Jersey finger (also called rugby finger or sweater finger) describes a type of injury where there is avulsion of the flexor digitorum profundus (FDP) from the volar base of the distal phalanx base . It classically occurs during certain sports resulting from sudden hyperextension of actively flexed finger (e.g. grabbing opponent's jersey during rugby or American football.)
It most commonly affects the 4digit as the FDP insertion into the ring finger is anatomically weaker than the middle finger .
It is characterized by inability to flex the finger at the distal interphalangeal (DIP) joint. There is a slight extension at this joint. There is pain and tenderness over the volar distal finger.
Radiographs can often be normal . If there is a bony avulsion, plain film would classically show a triangular avulsion fragment at the flexor aspect of the distal phalanx at the distal interphalangeal (DIP) joint and overlying soft tissue swelling.
Disruption of flexor digitorum profundus (FDP) at volar base of distal phalanx ± avulsion fragment. MRI also allows visualization of the location of the end of tendons which will affect the surgical classification and management of the patient .
- unstable DIP joint
- development of secondary osteoarthritic changes
- DIP flexion contracture or quadrigia
Treatment and prognosis
- conservative for partial tear (i.e. splinting, NSAIDs, physical therapy)

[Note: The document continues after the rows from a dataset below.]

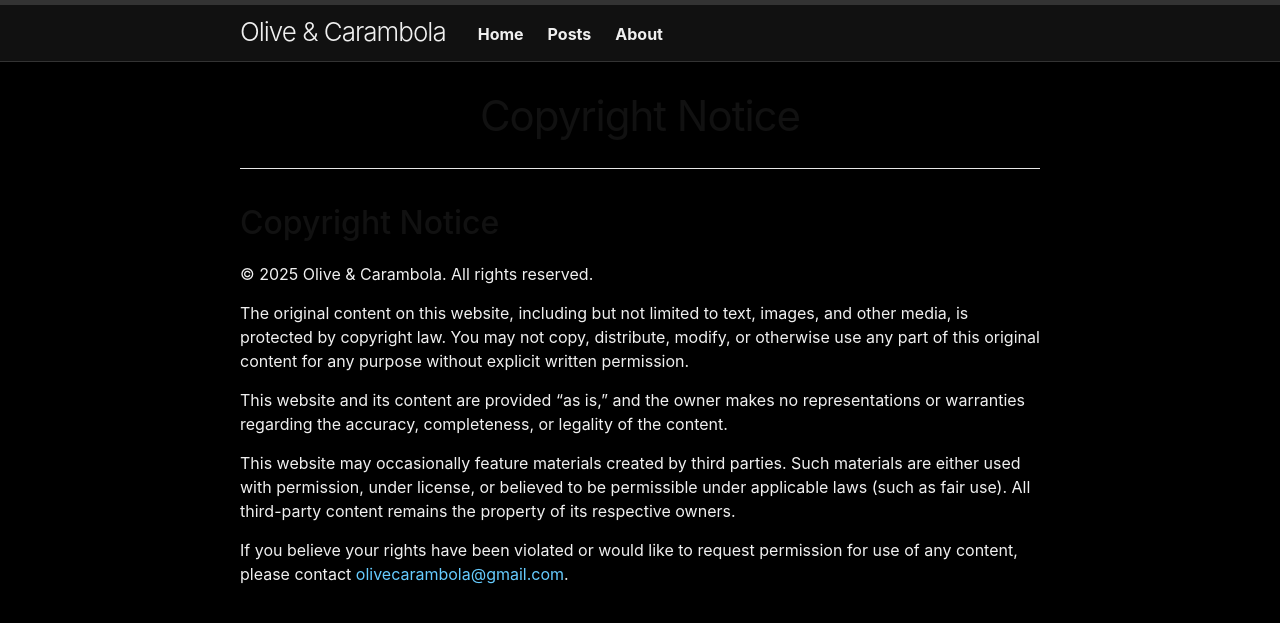
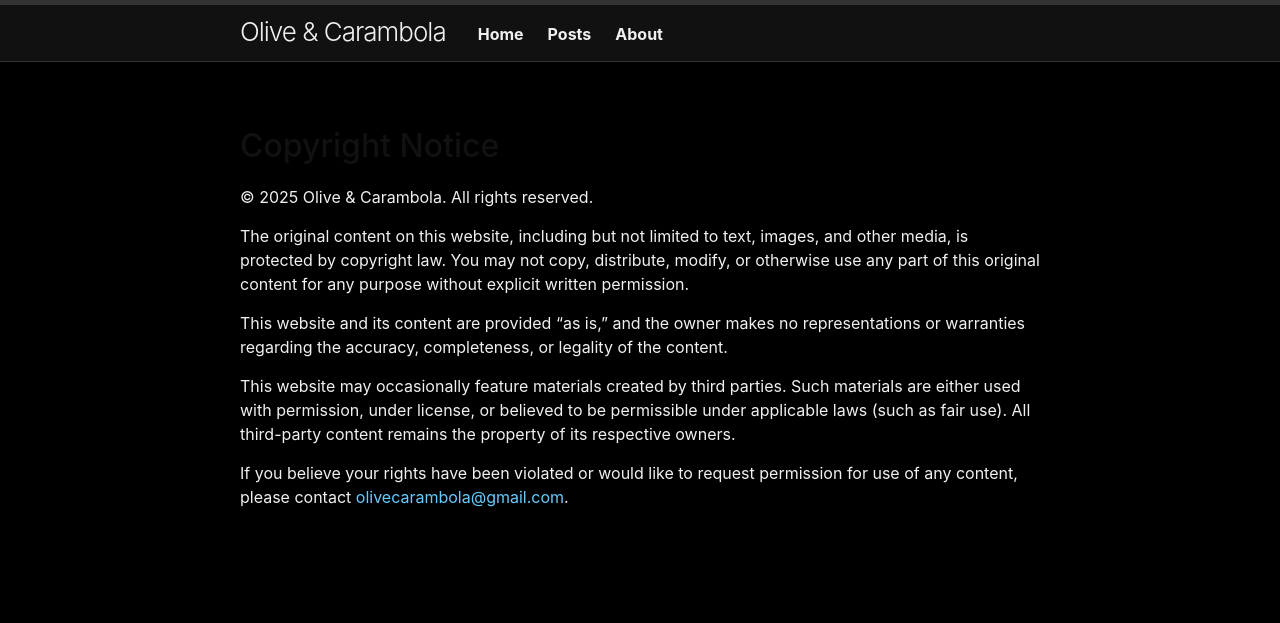
Before and after one commit to olivecarambola/coda, a Jekyll site: the page built from about.md, in a window 1280 px wide. Shown: the top 623 px of the page. Built offline with Jekyll 4.4.1, drawn with Linux system fonts in a browser that asks for light colours; our own code applies the rules of GitHub Pages for plain Markdown files.

Commit message:
Update about.md

```diff
--- a/about.md
+++ b/about.md
@@ -1,7 +1,7 @@
 ---
 layout: page
-# title: Copyright Notice
 permalink: /about/
+show_title: false
 ---
 ## Copyright Notice
 
```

- surgical intervention: all complete flexor tendon injuries should be surgically repaired or at least referred to an orthopedic hand surgeon; tendon retraction and time from injury are key